One aspect of pipe network analysis software remains unchanged – its calculations provide only a “snapshot” of the performance of a pipe system at an instant of time. Yet systems change over time; fluid levels in tanks rise and fall, air-receivers charge and discharge, control valves adjust to changing system demands, and with the increasing use of variable speed drives, pump speeds change. These extended-time conditions can of course be calculated by keyboard iteration, but this is time consuming and the automatic capability has been largely reserved for expensive process flow simulators.
However, the recent addition of a scripting module to the steady-state network analysis program FluidFlow3 now provides the option of extended-time simulation. Scripts are written in a Pascal-based language specifically developed for the software and allow repetitive or iterative type calculations to be performed, based for instance on a time increment. A simple example might be to determine how long the liquid level in a tank takes to fall due to discharge via gravity flow through a pipe. The script would include a simple “repeat-until” constructor based on a selected time increment. At the start level in the tank the steady-state flow is calculated and this volumetric flow rate multiplied by the time increment gives the volume of fluid discharged from the tank. Knowing the surface area of the tank (from data input to the steady-state model) the incremental fall in liquid level can be calculated and process repeated between set maximum and minimums, the script then returning the time taken. This simple example could easily be extended to include pump start and stop when minimum and maximum liquid levels are achieved, perhaps for the purpose of determining pump starts per hour.
The scripting language provides commands to access all the equipment items or elements used in the flowsheet-type schematic of the pipe network.

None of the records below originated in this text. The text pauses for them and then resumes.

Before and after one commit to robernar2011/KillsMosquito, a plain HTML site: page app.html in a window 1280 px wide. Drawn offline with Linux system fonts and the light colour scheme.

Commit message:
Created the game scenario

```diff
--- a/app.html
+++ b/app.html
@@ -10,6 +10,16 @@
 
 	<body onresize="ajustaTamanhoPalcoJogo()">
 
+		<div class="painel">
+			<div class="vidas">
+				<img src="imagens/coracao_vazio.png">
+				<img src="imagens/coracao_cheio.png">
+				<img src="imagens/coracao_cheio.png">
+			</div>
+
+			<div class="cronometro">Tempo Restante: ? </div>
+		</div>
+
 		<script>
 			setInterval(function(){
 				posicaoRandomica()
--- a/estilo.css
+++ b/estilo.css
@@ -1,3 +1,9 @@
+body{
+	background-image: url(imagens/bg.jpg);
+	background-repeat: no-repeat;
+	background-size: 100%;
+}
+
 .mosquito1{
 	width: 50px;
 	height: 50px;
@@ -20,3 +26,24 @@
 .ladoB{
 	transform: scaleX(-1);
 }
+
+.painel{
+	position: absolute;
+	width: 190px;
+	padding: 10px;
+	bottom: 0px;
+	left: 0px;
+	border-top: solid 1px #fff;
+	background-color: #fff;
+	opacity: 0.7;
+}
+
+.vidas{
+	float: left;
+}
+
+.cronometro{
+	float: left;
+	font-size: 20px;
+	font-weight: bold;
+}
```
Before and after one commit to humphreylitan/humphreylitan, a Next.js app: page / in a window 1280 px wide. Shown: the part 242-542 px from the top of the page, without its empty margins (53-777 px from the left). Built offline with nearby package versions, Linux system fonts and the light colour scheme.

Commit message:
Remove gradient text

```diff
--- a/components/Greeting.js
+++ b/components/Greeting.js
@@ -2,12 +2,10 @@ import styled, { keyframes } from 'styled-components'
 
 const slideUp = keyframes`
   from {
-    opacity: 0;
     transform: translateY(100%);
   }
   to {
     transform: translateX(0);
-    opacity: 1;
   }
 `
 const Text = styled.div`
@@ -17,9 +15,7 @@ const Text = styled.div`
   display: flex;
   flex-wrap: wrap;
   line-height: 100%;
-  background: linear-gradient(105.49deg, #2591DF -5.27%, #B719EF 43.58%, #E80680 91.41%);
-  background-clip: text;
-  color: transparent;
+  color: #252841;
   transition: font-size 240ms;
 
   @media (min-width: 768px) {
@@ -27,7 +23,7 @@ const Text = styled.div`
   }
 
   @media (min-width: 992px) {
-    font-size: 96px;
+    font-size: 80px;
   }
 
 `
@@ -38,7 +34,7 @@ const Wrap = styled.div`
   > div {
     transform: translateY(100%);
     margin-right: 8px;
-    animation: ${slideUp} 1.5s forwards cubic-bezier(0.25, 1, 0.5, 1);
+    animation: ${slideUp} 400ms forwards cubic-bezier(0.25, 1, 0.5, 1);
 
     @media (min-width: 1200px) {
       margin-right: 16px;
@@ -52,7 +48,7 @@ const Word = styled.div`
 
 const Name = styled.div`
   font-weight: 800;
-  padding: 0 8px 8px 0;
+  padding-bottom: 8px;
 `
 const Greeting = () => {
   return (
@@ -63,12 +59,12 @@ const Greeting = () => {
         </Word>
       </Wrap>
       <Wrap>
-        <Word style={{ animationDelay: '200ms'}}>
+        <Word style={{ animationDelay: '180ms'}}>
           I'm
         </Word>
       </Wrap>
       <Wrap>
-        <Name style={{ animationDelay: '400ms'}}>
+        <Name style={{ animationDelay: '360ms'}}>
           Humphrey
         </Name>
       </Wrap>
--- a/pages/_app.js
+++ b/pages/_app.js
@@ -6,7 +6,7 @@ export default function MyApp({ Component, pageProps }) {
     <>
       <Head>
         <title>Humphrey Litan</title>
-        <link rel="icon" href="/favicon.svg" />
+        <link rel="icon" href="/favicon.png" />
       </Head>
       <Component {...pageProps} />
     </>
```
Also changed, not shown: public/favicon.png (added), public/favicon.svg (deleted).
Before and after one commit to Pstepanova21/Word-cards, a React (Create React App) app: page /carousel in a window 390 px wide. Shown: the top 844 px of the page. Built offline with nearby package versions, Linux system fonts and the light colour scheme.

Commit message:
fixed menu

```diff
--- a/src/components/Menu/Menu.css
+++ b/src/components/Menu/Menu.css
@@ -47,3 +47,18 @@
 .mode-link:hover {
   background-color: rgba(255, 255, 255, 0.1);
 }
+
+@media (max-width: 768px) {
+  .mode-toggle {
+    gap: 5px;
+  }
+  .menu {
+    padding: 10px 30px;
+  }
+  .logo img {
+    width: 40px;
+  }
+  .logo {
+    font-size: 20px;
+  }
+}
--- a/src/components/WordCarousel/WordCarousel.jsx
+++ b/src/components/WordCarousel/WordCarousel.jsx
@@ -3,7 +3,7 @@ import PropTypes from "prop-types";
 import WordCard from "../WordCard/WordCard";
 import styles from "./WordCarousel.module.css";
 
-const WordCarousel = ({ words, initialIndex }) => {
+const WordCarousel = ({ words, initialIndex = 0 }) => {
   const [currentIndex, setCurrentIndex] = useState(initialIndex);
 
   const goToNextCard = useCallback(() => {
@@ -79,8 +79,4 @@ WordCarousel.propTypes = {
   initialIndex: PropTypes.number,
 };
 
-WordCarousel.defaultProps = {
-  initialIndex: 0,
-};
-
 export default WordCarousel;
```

For instance, the command ‘Network.Get’ followed by appropriate parameters (identifier, property) returns the value of that property for the specified element. The command NodeFlow := Network.Get (1, ‘Flow’) returns the flowrate through element number 1 on the flowsheet;
Network.Set (4, ‘BoosterOperatingSpeed’, ‘PumpSpeed) sets the speed of a pump, element no.4, to the value contained in the variable PumpSpeed.